Where human beings have more in common than not. Where judging people benefits no one–most of all not the person doing the judging.

It’s time to see and love human beings living on earth for what we are: a rainbow not a container of marshmallows.

Whoever wins the presidential election I’m not sure real positive change will happen any time soon.

Change will happen because as Michael Jackson sang in the song “Man in the Mirror” if you want to change the world you first have to change yourself.

All-American Social Club

July 9, 2016

All-American Social Club

This was my America inside the club:

A dreadlocked Adonis in Nike trainers chatted up a chica.

An Asian woman in Breton striped danced with a lightning-haired guy.

An African American woman in a purple shirt danced magnificent with a white woman to the cover band.

This is the America I know: free souls at the social club choosing to buck the system that divides us.

We keep on rockin’ in the real world.


Year-End Rear-End Review

I counted down to 1987 at the radio station where the disc jockeys played the top 120 or so songs from 1986 in a “Year-End Rear-End Review of 1986 Record Picks.”

To this day I still listen to music. You can listen to The Alternative Project radio station on the iHeartradio website. In New York City if you have an HD radio receiver you can listen to K-Rock at 92.3 FM HD2.

Over the years my brother has given me exorbitant gift cards for Christmas. One year I used one to buy an HD radio/iPod dock/alarm clock. You can set the alarm clock to wake you up to the radio or to music from your iPod.

I also used one of those gift cards to buy an iPod that holds something like 100,000 songs or something outrageous like that. Of course I doubt it contains anything near that amount of music.
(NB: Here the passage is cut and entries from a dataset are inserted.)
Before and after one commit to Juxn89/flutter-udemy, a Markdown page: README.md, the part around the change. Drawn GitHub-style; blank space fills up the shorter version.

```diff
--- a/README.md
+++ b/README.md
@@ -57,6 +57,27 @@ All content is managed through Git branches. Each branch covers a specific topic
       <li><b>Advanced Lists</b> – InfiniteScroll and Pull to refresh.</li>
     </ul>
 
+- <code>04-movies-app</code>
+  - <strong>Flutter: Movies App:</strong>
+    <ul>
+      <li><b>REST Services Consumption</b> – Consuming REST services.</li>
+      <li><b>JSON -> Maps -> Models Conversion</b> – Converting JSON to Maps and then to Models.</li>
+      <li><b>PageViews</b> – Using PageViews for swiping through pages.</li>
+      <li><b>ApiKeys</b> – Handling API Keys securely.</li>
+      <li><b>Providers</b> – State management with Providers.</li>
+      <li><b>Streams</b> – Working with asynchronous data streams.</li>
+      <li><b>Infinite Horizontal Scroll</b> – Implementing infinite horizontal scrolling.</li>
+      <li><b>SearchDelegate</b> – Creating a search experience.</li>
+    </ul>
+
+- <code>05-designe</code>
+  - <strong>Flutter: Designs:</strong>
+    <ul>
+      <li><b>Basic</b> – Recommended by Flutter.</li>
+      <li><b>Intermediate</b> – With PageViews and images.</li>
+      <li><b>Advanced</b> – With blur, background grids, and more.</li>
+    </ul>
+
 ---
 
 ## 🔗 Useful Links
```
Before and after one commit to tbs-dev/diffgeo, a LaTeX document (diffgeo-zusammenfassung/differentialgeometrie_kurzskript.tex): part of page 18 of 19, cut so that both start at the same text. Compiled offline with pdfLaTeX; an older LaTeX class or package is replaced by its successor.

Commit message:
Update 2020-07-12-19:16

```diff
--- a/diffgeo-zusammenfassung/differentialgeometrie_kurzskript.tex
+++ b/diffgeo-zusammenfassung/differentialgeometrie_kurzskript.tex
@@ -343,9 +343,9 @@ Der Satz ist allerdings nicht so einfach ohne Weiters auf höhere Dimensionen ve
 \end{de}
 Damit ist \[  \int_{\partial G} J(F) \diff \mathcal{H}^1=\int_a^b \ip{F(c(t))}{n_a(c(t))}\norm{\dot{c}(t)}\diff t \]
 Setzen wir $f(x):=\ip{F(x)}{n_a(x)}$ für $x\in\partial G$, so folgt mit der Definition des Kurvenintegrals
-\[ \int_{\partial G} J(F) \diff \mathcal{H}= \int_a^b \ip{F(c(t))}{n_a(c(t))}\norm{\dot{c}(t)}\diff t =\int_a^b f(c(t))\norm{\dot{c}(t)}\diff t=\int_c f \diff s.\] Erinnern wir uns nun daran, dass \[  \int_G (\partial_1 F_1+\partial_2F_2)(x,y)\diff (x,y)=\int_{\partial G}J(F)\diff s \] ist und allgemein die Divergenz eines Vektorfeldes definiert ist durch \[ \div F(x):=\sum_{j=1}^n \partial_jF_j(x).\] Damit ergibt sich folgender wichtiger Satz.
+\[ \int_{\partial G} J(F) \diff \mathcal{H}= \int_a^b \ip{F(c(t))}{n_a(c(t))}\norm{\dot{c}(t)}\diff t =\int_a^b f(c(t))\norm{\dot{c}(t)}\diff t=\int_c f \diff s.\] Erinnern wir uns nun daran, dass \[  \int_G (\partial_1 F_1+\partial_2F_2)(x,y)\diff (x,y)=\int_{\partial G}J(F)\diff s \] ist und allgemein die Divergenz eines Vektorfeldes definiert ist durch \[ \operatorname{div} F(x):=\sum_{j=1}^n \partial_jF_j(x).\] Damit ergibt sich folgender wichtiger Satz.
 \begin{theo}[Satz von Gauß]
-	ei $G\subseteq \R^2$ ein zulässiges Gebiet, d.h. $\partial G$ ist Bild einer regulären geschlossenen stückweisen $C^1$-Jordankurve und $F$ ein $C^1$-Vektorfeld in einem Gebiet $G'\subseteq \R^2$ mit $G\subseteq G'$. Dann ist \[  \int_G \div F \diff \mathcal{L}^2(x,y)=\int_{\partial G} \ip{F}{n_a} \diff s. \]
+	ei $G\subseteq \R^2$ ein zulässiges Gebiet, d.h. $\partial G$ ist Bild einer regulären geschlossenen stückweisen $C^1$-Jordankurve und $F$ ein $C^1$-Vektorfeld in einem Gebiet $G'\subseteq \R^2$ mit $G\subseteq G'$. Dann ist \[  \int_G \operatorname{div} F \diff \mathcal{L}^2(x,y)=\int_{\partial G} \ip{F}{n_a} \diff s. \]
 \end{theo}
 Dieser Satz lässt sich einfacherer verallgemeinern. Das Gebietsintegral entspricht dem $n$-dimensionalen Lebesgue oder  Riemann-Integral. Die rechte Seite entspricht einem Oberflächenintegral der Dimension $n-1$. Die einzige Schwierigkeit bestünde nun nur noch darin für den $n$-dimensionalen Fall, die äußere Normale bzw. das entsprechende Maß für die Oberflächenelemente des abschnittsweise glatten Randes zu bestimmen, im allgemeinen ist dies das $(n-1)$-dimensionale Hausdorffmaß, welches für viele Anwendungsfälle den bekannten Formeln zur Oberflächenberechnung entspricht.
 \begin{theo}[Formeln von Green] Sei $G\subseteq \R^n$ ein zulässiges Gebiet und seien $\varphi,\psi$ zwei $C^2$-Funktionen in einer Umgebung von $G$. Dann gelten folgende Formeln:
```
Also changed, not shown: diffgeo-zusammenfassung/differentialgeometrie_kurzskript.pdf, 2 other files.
My contention is that often what gave a person joy when they were younger can give them joy as an adult.

From the time I was a young kid I always listened to music on the radio. It’s a free source of happiness.

All you need is the money to buy a radio. And if you’re content to listen to Taylor Swift or any regular Top 40 music played on average stations you don’t need an HD radio receiver just any old cheap radio whose frequency comes in clearly.

At the time I was a disc jockey in the 1980s a listener had called in and told me he was miraculously able to tune into WSIA, Staten Island from all the way up in Boston. This cheered me.

I make the case for listening to music. Or reading books. Or cooking or baking from recipes. Or if it’s your thing watching TV. These simple pleasures can be enjoyed from your own apartment or house.

In the coming season with the encroaching arctic freeze of late I recommend staying inside and doing things like listening to music or cooking.

You really don’t need a lot of money to be happy.

I make the case for installing iTunes on a computer and listening to music to cheer up our spirits in the coming gloomy cold weather.

I’ll end here by saying that gratefulness goes a long way in feeling good when parts of your life are not so good.

And face it: when it’s cold outside baby who wants to trudge outdoors in the snow.

Music can be a companion to our days. It can lift us up. It can take us to a better place.

It’s said that “travel is the only thing you buy that makes you richer.”

I say: finding what gives you joy (whether music or something else) and going and doing that makes us richer too.